You shall worship the Lord your God, and I will bless your bread and your water; and I will take sickness away from among you. (Exodus 23:25)
Climate change has become an issue of everyday concern. Related to global warming, it is too often reduced to a one-dimensional threat linked to the mounting temperature. The slogan of keeping global warming below 1.5 has become the driving motto of the efforts behind keeping climate change within a manageable frame.
The most visible impact of climate change related to water, especially for those living inside the continent and far from islands threatened by rising water levels in oceans, is drought and water scarcity.

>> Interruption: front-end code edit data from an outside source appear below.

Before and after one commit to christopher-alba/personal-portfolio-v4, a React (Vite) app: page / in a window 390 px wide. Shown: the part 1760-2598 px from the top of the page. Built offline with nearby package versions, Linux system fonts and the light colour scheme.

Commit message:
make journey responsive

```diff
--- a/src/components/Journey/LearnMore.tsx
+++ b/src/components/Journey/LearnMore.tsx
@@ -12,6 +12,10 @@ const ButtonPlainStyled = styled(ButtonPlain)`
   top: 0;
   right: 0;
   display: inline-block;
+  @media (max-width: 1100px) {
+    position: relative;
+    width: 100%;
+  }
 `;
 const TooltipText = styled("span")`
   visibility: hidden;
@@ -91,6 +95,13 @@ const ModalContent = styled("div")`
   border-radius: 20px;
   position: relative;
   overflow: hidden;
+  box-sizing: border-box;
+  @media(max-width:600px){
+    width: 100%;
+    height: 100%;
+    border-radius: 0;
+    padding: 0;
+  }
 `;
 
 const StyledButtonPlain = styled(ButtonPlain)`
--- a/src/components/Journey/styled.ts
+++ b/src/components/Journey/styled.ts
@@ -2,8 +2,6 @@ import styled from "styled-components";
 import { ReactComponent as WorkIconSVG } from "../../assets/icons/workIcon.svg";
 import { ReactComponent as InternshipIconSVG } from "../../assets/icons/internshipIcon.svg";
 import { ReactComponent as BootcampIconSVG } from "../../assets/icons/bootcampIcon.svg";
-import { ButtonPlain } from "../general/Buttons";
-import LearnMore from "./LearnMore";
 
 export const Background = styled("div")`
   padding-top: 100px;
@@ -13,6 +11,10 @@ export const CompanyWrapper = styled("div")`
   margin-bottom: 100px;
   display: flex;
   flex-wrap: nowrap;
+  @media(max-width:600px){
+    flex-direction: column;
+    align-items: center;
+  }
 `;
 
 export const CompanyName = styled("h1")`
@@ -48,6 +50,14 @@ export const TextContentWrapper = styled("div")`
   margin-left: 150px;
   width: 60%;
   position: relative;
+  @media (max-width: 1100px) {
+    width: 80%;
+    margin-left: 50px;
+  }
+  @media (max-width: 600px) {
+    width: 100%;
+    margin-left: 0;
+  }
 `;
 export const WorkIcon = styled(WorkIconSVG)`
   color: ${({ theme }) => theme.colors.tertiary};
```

Indeed, rising temperatures cause the evaporation of water, which further leads to a shortage of water and an increase of drought.

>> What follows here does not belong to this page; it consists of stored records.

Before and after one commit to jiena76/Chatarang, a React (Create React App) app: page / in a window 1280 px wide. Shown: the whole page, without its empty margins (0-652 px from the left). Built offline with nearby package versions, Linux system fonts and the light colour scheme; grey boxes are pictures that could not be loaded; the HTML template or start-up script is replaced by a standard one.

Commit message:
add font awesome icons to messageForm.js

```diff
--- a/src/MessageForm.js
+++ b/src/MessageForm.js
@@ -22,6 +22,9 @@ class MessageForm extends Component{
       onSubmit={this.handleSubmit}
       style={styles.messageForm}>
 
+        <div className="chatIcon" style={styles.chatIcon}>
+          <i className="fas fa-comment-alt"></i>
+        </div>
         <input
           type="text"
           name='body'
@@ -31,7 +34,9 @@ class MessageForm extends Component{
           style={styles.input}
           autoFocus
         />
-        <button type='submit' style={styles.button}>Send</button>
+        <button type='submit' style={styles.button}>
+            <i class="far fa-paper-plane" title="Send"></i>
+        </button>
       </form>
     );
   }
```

Europe is a water-rich continent and climate change opens a new perspective on it. In 2018 and 2019, Europe saw two exceptional and consecutive summer droughts – a combination of events that scientists called “unprecedented in the last 250 years.” During the 2018 drought, some parts of central Europe received less than half of their usual rainfall. Putting aside this extraordinary moment, or Europe being a water-rich continent, about 20% of the territory and 30% of Europe's population are affected by water stress in an average year. Droughts and water scarcity are no longer rare or extreme events in Europe. And in this water-rich continent, over 16 million people still lack access to basic drinking water.
Access to water is certainly not only about climate change. Climate change, however, makes this problem worse for, as the climate warms, increasingly severe and frequent droughts are expected. The most recent IPCC report reveals that climate change has now already caused substantial damage and an acceleration of irreversible losses in terrestrial freshwater, and that the extent and magnitude of climate change impacts are larger than ever before estimated.
However, the question of the relationship between water and climate change goes beyond that. The keyword in this respect is vulnerability. Sudden floods in the most unexpected places, storms and torrential rains in previously unforeseen areas, loss of lives and enormous material damage - these are also resulting in an increasing number of cases of atmospheric instabilities caused by climate change.
Climate change is here, is human-induced, and we must face it. It cannot be avoided. The main features of climate change, according to the last report of IPCC, are now firmly established in the unpredictability of the climate system and exposed vulnerability of human beings, especially when witnessing the impact of climate change in new regions and on activities that were formerly seen as a guarantee to the provision of basic needs and a certain standard of life, for example agriculture. Antonio Guterres, secretary general of the UN, uses fitting words in his review of the IPCC report when he describes it as "an atlas of human suffering and a damning indictment of failed climate leadership.”
What can we do when facing these facts? Science issues warnings, politics makes efforts to formulate new rules. What should be added from the perspective of Christian faith? Faith describes the world as a gift given to humanity blessed by God. However, the benefit of this blessing depends on our relationship with God. In forgetting that the world is a gift that needs to be taken care of, in forgetting our task to protect and to cultivate it, and in taking creation primarily as a resource of our wealth and prosperity without considering the repercussions, wealth can quickly become of little significance or benefit.
In our efforts to address ecological challenges we may call for justice – rightly so. However, at the same time we must not to lose sight of human fragility and the unnecessary suffering and pain caused by climate change. We have to take into account that they are a direct cause of disrespecting the limits of the world in which we live and are rooted in the failure of our relationship with God.
- Can you see water beyond its necessary use in everyday life in terms of hygiene, drinking and as part of the food chain? Can we consider it as a blessing?
- How is water disclosing the fragility and vulnerability of human life?
- Think of your water consumption
- Get engaged into Season of Creation 2022 on the theme: Listen to the voice of creation
- European Environmental Agency: Water resources across Europe – confronting water stress: an updated assessment; https://www.eea.europa.eu/publications/water-resources-across-europe-confronting
- The 6th IPCC report: Climate change 2022 – Impact, Adaptation and Vulnerability. Summary for policymakers; https://report.ipcc.ch/ar6wg2/pdf/IPCC_AR6_WGII_SummaryForPolicymakers.pdf
* Rev. Dr Peter Pavlovic is the study secretary of the Conference of European Churches. His ongoing work includes ecumenical cooperation, churches’ engagement in society and in the dialogue with the European political institutions, as well as concerns of Christian social ethics in dialogue with science, ethics and politics. He focusses on theological and ethical reflections of concerns related to faith and economy, ecology and sustainable development.